Worse, there’s no anticipation of saving up for something fun, like a vacation or a wedding. At the end, you won’t have anything to show for your work, like a house, since most of us don’t go around flashing our bank statements. The motivator here is lifelong financial security, which, while AMAZING when you step back and think about, is not as gratifying in the short term.
BUT, the AWESOME thing about an emergency fund, is that once you fund it, you can check it off and move on, unlike, say, retirement savings. Even if you are forced to dip into your fund, it’s unlikely you’d need to wipe it out in one go. And if, at the end of your life, you still have a fully funded emergency fund? Well, you’ll just have more to give away — not such a bad problem to have :)
Here are my three best reasons why YOU (yes, you!) should get started with an emergency fund today:
1) It takes no time. You just need a savings account and an automatic transfer, and you can set it and forget it. There’s no need to monitor the account closely.
2) It takes no experience. Again, the investment tool is very simple and stable, so there’s almost no way to do it “wrong” — unless you don’t do it at all.
3) It takes not very much money. Unlike, say, paying off debt, it’s okay if you go slower on this one. I would suggest making an initial contribution of $250 or $500, or $1000 if you can swing it, but from there, start with whatever monthly contribution is comfortable for your budget and try to increase the amount every year.
YOU can do this friends! And you will feel so good when you do, I promise!!
So tell me: Have I convinced you? Do you already have a separate emergency fund, fully funded or not? If fully funded, how long did it take you to get there? If not, are you going to start one today? :) Any questions I didn’t answer?
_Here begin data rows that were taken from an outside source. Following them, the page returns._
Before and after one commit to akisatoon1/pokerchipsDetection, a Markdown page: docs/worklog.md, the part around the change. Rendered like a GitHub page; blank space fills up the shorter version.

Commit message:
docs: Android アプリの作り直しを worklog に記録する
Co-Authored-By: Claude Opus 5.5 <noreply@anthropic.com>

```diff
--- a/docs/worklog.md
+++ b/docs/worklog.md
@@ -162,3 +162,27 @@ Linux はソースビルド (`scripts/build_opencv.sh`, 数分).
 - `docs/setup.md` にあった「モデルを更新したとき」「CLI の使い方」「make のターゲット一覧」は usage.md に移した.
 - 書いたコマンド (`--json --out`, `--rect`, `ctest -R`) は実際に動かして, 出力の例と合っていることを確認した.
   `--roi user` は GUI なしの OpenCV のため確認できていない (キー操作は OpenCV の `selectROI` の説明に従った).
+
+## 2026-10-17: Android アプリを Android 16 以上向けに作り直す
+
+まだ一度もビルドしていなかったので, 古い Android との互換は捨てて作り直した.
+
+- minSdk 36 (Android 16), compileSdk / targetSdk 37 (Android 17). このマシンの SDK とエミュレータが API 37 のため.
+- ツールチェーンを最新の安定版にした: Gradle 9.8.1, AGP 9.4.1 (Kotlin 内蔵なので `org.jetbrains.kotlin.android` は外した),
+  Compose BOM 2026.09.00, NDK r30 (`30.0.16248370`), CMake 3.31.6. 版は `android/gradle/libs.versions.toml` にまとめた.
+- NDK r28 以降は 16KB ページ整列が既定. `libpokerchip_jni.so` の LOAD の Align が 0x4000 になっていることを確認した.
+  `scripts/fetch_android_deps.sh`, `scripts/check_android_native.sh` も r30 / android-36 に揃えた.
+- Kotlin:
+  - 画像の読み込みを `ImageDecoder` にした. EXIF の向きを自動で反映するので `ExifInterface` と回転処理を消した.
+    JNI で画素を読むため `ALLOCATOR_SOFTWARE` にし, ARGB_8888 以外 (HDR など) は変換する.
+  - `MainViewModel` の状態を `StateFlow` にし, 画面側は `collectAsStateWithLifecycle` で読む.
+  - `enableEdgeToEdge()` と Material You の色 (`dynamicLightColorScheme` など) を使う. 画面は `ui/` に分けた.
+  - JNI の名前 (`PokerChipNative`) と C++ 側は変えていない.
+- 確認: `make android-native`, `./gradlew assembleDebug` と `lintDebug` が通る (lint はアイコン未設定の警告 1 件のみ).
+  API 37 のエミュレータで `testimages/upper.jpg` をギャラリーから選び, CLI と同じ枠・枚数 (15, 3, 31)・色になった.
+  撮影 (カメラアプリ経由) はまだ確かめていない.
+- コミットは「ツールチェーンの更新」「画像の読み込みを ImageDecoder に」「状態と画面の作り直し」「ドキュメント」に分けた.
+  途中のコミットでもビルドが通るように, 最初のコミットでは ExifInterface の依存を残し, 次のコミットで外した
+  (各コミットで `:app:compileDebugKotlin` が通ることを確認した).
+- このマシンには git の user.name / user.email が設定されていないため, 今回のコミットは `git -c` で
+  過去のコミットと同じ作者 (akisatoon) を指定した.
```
As a reminder, my advice is meant for someone in a generally stable financial position. If you are facing serious financial problems or significant debt, I would suggest seeking professional help, as there are likely other steps you should prioritize.